┌──

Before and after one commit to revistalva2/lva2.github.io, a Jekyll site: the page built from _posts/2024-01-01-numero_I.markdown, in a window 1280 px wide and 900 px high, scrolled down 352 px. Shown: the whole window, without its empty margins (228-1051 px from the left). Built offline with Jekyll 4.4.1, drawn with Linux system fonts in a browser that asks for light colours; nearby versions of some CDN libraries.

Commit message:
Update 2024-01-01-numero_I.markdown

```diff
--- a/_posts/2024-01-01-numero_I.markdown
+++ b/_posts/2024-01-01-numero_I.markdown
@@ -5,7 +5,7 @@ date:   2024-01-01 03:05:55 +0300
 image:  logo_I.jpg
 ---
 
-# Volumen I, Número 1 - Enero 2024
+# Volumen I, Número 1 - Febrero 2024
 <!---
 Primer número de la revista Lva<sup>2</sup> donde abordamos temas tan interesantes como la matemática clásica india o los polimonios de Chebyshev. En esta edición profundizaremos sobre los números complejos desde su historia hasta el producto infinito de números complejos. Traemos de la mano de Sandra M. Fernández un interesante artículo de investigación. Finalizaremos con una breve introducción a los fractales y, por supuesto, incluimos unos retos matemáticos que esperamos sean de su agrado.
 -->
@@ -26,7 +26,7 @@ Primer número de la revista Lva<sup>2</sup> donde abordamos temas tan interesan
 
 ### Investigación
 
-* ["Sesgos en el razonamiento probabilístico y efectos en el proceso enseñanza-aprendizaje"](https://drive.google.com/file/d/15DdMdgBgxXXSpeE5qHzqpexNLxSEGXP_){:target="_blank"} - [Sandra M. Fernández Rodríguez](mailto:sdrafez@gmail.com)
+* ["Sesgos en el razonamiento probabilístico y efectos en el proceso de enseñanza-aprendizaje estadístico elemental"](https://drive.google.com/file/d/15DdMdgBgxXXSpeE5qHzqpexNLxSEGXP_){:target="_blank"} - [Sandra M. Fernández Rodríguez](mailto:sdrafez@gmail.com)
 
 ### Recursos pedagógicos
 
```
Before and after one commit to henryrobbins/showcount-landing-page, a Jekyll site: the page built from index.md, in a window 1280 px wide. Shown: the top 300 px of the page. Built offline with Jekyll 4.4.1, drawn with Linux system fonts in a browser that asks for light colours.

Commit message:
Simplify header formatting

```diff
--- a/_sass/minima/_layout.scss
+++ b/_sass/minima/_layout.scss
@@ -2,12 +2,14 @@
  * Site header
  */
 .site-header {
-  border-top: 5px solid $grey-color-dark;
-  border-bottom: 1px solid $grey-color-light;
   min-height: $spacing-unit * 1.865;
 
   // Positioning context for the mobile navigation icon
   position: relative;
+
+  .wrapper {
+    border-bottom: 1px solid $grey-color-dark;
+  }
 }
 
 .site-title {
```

└──

Exercise directions:
Look through the data above for the string "border" and copy every line where it appears.

The answer:
-  border-top: 5px solid $grey-color-dark;
-  border-bottom: 1px solid $grey-color-light;
+    border-bottom: 1px solid $grey-color-dark;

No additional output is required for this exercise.